The comments from a senior presidential aide are the latest signal of a shift by Kiev to continue defending the city in eastern Ukraine.
Ukraine has decided to continue fighting in the devastated city of Bakhmut as the battle traps Russia’s best units ahead of a planned spring Ukrainian counter-offensive, an aide to President Volodymyr Zelenskyy said.
Mykhailo Podolyak’s comments on Friday were the latest signal of a shift by Kiev this week to continue the defense of the small eastern city, where Moscow is trying to secure its first major victory in more than half a year.
Russia “has gathered in Bakhmut with a large part of its trained military, the remnants of its professional army and the private companies,” Podolyak said in an interview published by the Italian newspaper La Stampa.
“We therefore have two aims: to reduce their skilled personnel as much as possible and to fix them in a few important, exhausting battles, to disrupt their offensive and to concentrate our resources elsewhere, for the counter-offensive in the spring. So today Bakhmut is fully effective and even exceeds its core functions.
Moscow has captured the eastern part of the city and the suburbs to the north and south, but has so far failed to close a ring around Ukrainian defenders.

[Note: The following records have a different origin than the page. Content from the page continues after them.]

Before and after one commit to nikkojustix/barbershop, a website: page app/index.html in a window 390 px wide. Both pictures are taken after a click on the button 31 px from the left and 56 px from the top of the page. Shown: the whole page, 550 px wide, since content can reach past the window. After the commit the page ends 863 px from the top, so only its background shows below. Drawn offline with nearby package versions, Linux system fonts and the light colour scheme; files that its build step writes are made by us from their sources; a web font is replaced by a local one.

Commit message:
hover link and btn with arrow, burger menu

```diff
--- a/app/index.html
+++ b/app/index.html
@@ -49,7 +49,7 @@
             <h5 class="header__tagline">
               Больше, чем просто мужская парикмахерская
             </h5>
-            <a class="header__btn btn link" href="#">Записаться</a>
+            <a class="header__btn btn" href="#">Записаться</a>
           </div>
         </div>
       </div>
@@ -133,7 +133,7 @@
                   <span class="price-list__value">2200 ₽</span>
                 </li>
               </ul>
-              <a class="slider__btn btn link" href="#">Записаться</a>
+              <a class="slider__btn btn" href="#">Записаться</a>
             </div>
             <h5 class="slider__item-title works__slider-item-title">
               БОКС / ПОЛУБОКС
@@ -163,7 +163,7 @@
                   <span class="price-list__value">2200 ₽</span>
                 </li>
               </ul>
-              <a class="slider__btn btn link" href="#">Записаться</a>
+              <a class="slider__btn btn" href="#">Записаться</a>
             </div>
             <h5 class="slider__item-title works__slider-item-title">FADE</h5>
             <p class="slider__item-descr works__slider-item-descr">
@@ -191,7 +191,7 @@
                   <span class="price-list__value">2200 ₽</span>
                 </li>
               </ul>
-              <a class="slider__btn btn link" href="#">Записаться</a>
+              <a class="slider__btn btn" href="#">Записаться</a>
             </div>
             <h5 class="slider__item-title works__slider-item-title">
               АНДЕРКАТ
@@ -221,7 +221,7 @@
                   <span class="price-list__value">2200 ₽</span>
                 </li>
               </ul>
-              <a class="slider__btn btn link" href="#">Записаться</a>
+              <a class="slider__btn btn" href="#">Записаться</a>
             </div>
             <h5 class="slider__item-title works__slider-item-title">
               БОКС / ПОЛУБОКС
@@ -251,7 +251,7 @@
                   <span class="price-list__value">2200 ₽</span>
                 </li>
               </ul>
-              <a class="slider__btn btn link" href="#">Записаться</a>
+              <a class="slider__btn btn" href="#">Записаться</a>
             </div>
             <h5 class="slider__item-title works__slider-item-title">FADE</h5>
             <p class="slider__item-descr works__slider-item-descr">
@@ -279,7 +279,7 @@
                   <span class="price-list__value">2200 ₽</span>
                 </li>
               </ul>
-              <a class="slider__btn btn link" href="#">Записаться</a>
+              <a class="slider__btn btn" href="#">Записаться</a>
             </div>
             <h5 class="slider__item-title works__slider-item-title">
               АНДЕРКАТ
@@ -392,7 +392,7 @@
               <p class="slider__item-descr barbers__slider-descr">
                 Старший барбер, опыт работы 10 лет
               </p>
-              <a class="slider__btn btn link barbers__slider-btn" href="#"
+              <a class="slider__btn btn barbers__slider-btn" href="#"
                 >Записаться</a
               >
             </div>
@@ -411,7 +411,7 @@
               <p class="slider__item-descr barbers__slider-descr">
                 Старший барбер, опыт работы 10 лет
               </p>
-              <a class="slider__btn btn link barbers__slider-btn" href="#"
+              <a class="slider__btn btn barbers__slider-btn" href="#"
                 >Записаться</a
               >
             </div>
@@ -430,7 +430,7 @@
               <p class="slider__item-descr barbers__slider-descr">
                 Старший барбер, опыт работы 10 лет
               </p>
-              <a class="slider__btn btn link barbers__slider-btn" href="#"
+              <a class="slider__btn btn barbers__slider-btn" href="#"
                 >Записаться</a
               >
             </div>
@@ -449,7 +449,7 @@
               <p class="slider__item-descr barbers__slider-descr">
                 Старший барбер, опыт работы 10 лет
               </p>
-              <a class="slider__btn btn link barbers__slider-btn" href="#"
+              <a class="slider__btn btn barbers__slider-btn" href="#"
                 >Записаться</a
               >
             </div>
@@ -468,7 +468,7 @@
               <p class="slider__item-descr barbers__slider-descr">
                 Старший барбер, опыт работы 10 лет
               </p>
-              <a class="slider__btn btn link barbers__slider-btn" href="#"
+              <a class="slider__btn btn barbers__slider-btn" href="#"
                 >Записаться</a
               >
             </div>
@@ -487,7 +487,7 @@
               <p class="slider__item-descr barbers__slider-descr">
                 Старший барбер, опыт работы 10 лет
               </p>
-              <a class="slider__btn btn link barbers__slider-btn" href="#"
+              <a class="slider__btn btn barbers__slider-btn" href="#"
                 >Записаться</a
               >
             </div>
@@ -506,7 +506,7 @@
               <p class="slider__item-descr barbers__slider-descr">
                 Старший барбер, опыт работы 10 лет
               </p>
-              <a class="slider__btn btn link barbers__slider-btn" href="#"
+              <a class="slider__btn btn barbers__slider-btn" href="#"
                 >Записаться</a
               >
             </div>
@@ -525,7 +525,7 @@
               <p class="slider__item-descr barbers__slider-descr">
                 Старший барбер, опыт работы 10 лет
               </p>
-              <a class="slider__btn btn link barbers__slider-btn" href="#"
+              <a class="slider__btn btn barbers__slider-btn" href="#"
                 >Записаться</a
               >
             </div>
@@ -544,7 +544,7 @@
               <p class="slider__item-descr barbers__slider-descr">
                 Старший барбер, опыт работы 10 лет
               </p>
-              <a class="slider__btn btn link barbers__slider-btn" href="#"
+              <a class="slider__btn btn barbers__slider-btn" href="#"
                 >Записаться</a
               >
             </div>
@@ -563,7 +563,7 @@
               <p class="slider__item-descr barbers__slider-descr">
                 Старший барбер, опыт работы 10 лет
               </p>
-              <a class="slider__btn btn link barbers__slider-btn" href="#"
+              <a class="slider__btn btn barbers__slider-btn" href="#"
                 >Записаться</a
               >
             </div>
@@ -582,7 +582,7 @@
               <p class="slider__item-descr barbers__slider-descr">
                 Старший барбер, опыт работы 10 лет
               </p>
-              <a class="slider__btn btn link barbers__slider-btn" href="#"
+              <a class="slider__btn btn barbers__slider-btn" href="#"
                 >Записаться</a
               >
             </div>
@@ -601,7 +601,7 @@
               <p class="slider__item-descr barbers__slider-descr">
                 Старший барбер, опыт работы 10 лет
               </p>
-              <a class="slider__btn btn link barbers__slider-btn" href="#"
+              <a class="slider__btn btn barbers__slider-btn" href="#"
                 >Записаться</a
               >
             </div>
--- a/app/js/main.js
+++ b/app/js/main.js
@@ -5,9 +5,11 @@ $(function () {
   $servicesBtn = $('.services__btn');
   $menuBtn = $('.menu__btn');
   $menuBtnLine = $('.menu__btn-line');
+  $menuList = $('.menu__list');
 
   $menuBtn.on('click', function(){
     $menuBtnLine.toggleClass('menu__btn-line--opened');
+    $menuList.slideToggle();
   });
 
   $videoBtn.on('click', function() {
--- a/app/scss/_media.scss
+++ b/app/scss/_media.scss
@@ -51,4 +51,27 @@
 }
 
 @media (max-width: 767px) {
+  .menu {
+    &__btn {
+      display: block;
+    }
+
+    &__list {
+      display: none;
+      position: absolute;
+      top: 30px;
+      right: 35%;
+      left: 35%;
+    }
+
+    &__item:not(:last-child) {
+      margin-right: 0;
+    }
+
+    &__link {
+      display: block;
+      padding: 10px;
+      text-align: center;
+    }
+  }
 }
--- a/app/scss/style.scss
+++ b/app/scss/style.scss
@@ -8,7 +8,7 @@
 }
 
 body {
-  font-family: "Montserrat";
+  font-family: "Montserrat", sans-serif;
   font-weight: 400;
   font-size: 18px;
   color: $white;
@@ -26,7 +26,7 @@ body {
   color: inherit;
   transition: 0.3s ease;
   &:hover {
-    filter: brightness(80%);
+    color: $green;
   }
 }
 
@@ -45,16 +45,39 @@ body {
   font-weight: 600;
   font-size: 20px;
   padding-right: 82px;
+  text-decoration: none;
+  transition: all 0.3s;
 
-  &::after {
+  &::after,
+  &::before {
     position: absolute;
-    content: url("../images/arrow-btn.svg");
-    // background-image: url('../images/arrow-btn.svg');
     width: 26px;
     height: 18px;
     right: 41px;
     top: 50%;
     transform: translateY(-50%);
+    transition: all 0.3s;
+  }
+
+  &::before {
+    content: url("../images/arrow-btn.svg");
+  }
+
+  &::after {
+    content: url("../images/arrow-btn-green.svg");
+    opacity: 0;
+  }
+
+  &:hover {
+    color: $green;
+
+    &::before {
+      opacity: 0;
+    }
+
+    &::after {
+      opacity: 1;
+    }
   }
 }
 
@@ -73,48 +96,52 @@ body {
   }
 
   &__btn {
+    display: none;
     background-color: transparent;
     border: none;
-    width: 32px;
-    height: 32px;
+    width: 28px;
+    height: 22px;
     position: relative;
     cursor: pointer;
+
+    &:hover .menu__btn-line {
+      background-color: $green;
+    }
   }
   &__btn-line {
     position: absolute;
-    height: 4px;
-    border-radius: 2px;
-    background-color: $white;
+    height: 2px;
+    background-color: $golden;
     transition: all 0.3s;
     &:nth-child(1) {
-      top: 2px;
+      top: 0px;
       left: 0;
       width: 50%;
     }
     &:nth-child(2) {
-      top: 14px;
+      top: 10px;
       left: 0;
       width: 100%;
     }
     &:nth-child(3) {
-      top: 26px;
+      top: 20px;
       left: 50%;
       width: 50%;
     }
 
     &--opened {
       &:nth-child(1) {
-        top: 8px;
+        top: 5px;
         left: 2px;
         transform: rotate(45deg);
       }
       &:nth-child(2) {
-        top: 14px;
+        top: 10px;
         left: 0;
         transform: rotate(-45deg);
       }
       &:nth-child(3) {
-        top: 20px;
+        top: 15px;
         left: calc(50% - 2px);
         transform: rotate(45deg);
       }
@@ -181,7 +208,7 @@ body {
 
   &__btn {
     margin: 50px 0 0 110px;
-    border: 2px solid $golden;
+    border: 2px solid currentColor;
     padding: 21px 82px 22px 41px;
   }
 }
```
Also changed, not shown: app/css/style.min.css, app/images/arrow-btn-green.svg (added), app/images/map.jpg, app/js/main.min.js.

Kiev appeared to be making plans to withdraw westward in early March. However, it announced this week that its generals had decided to reinforce Bakhmut and continue fighting.
Yevgeny Prigozhin, head of the Wagner private militia that led the Russian attack, claimed that the military command was unable to supply its men with sufficient ammunition because Russia’s advance appeared to be slowing.
Prigozhin publicly thanked the government on Friday for a “heroic” increase in production, but said in the same audio message that he was “concerned about ammunition and shell shortages, not only for Wagner … but for all units of the Russian army”.
He said his private army had opened recruiting centers in 42 cities to replenish its ranks after heavy losses in the battle of Bakhmut. He gave no indication of the number of combatants involved.
Except around Bakhmut, Russia’s winter offensive has largely lost ground.
Despite a barrage of attacks on critical infrastructure involving missiles and drones, Ukraine’s capital restored most of its power supply on Friday, officials said.
Serhii Popko, the head of Kiev’s military administration, said power and water have been restored to the city and about 30 percent of consumers in the capital are without heating and repairs are underway.
Power in Ukraine’s southern Odesa region has been fully restored, private provider DTEK said Friday afternoon.
About 60 percent of households in the city of Kharkiv knocked off the grid by Russian missile strikes on Thursday were also back online, authorities said, though significant damage remained in the Zhytomyr and Kharkov regions of northwestern and northeastern Ukraine.
Ukrainian military analyst Oleh Zhdanov said Russia hit civilian infrastructure because they have “no data on the location of Ukrainian troops and weapons”.
“They are targeting civilian infrastructure and using the same old methods of attacking civilians to instill fear and panic in society,” he said.